Task statement: Copy out the whole listing exactly as given. Skip the pictures.

--- The input Enclosed Below ---

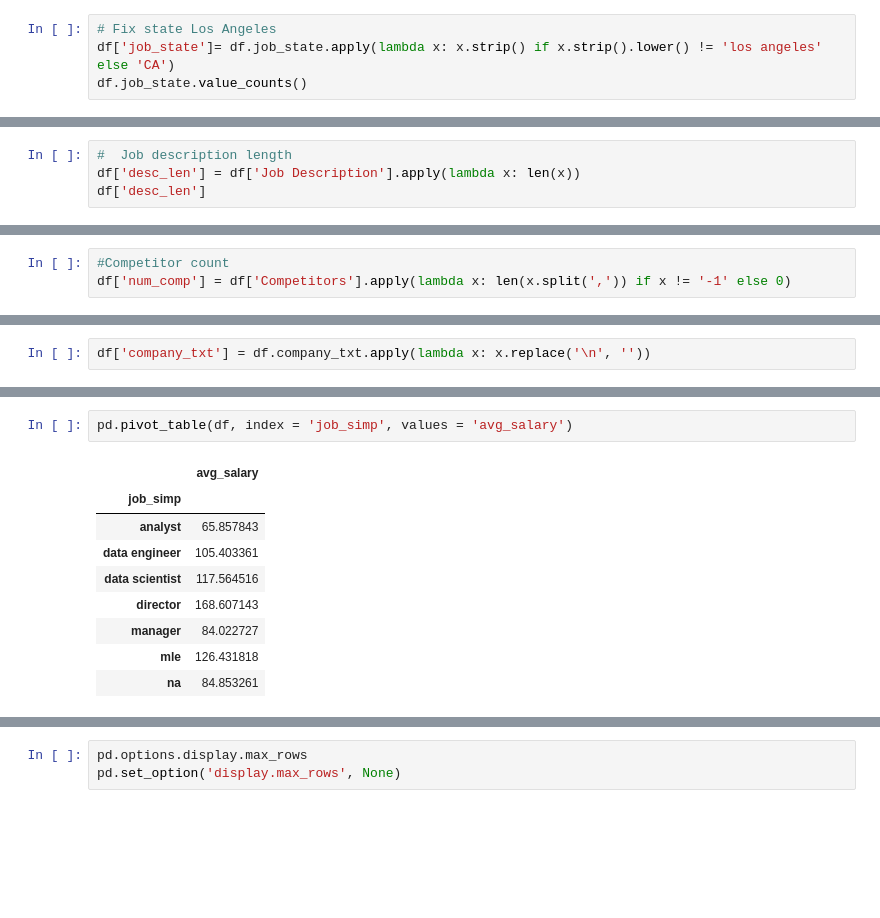
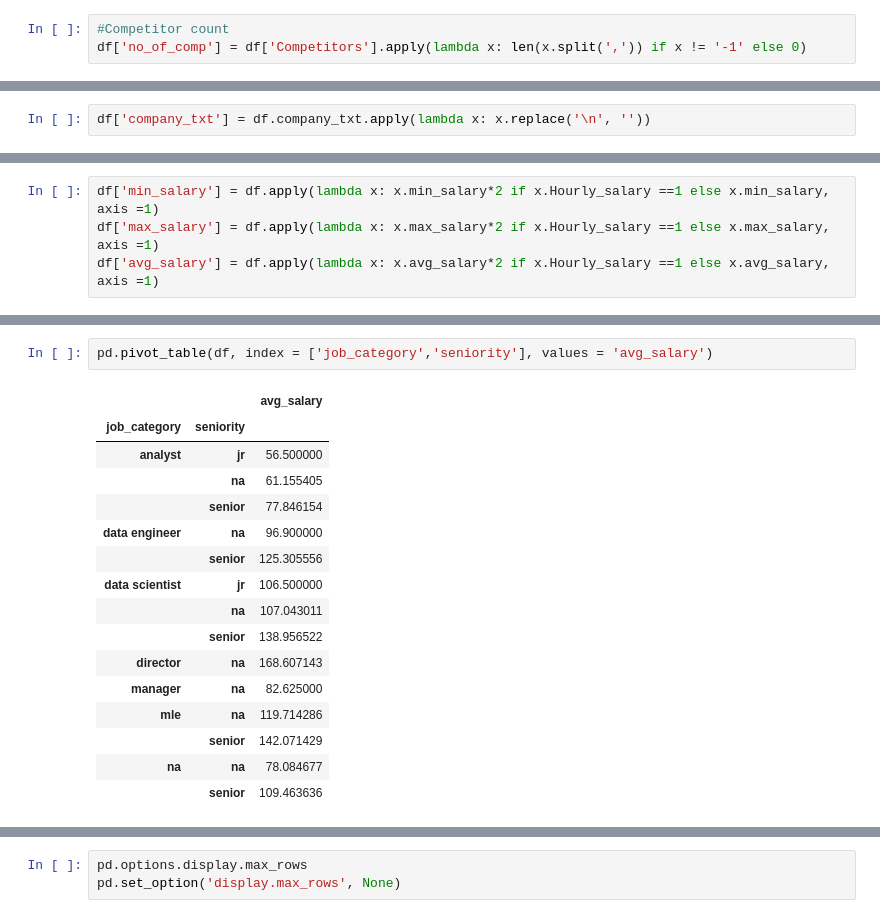
Before and after one commit to PrimitPatel/Glassdoor-salary-prediction, a Jupyter notebook: glassdoor_code_analysis.ipynb, the cells around one changed output, grey strips where cells are left out. Drawn from its saved outputs; the diff is of its cells as text; blank space fills up the shorter version.

```diff
--- a/glassdoor_code_analysis.ipynb
+++ b/glassdoor_code_analysis.ipynb
@@ -72,4 +90,3 @@ Name: seniority, dtype: int64
 # %%
-# Fix state Los Angeles
-df['job_state']= df.job_state.apply(lambda x: x.strip() if x.strip().lower() != 'los angeles' else 'CA')
-df.job_state.value_counts()
+#Competitor count
+df['no_of_comp'] = df['Competitors'].apply(lambda x: len(x.split(',')) if x != '-1' else 0)
@@ -94,4 +92,0 @@ Name: job_state, dtype: int64
-# %%
-#  Job description length
-df['desc_len'] = df['Job Description'].apply(lambda x: len(x))
-df['desc_len']
@@ -116,4 +93 @@ Name: desc_len, dtype: int64
-# %%
-#Competitor count
-df['num_comp'] = df['Competitors'].apply(lambda x: len(x.split(',')) if x != '-1' else 0)
 # %%
@@ -185,0 +125,4 @@ Name: company_txt, dtype: object
+# %%
+df['min_salary'] = df.apply(lambda x: x.min_salary*2 if x.Hourly_salary ==1 else x.min_salary, axis =1)
+df['max_salary'] = df.apply(lambda x: x.max_salary*2 if x.Hourly_salary ==1 else x.max_salary, axis =1)
+df['avg_salary'] = df.apply(lambda x: x.avg_salary*2 if x.Hourly_salary ==1 else x.avg_salary, axis =1)
@@ -314,13 +265,20 @@ Index(['Job Title', 'Salary Estimate', 'Job Description', 'Rating',
 # %%
-pd.pivot_table(df, index = 'job_simp', values = 'avg_salary')
+pd.pivot_table(df, index = ['job_category','seniority'], values = 'avg_salary')
 # %% [output]
-|  | avg_salary |
-| job_simp |  |
-| analyst | 65.857843 |
-| data engineer | 105.403361 |
-| data scientist | 117.564516 |
-| director | 168.607143 |
-| manager | 84.022727 |
-| mle | 126.431818 |
-| na | 84.853261 |
+|  |  | avg_salary |
+| job_category | seniority |  |
+| analyst | jr | 56.500000 |
+|  | na | 61.155405 |
+|  | senior | 77.846154 |
+| data engineer | na | 96.900000 |
+|  | senior | 125.305556 |
+| data scientist | jr | 106.500000 |
+|  | na | 107.043011 |
+|  | senior | 138.956522 |
+| director | na | 168.607143 |
+| manager | na | 82.625000 |
+| mle | na | 119.714286 |
+|  | senior | 142.071429 |
+| na | na | 78.084677 |
+|  | senior | 109.463636 |
 # %%
```
Also changed, not shown: parts of 36 cells of this notebook, 4 other files.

--- End of Enclosed The input ---

Completed task:
Before and after one commit to PrimitPatel/Glassdoor-salary-prediction, a Jupyter notebook: glassdoor_code_analysis.ipynb, the cells around one changed output, grey strips where cells are left out. Drawn from its saved outputs; the diff is of its cells as text; blank space fills up the shorter version.

```diff
--- a/glassdoor_code_analysis.ipynb
+++ b/glassdoor_code_analysis.ipynb
@@ -72,4 +90,3 @@ Name: seniority, dtype: int64
 # %%
-# Fix state Los Angeles
-df['job_state']= df.job_state.apply(lambda x: x.strip() if x.strip().lower() != 'los angeles' else 'CA')
-df.job_state.value_counts()
+#Competitor count
+df['no_of_comp'] = df['Competitors'].apply(lambda x: len(x.split(',')) if x != '-1' else 0)
@@ -94,4 +92,0 @@ Name: job_state, dtype: int64
-# %%
-#  Job description length
-df['desc_len'] = df['Job Description'].apply(lambda x: len(x))
-df['desc_len']
@@ -116,4 +93 @@ Name: desc_len, dtype: int64
-# %%
-#Competitor count
-df['num_comp'] = df['Competitors'].apply(lambda x: len(x.split(',')) if x != '-1' else 0)
 # %%
@@ -185,0 +125,4 @@ Name: company_txt, dtype: object
+# %%
+df['min_salary'] = df.apply(lambda x: x.min_salary*2 if x.Hourly_salary ==1 else x.min_salary, axis =1)
+df['max_salary'] = df.apply(lambda x: x.max_salary*2 if x.Hourly_salary ==1 else x.max_salary, axis =1)
+df['avg_salary'] = df.apply(lambda x: x.avg_salary*2 if x.Hourly_salary ==1 else x.avg_salary, axis =1)
@@ -314,13 +265,20 @@ Index(['Job Title', 'Salary Estimate', 'Job Description', 'Rating',
 # %%
-pd.pivot_table(df, index = 'job_simp', values = 'avg_salary')
+pd.pivot_table(df, index = ['job_category','seniority'], values = 'avg_salary')
 # %% [output]
-|  | avg_salary |
-| job_simp |  |
-| analyst | 65.857843 |
-| data engineer | 105.403361 |
-| data scientist | 117.564516 |
-| director | 168.607143 |
-| manager | 84.022727 |
-| mle | 126.431818 |
-| na | 84.853261 |
+|  |  | avg_salary |
+| job_category | seniority |  |
+| analyst | jr | 56.500000 |
+|  | na | 61.155405 |
+|  | senior | 77.846154 |
+| data engineer | na | 96.900000 |
+|  | senior | 125.305556 |
+| data scientist | jr | 106.500000 |
+|  | na | 107.043011 |
+|  | senior | 138.956522 |
+| director | na | 168.607143 |
+| manager | na | 82.625000 |
+| mle | na | 119.714286 |
+|  | senior | 142.071429 |
+| na | na | 78.084677 |
+|  | senior | 109.463636 |
 # %%
```
Also changed, not shown: parts of 36 cells of this notebook, 4 other files.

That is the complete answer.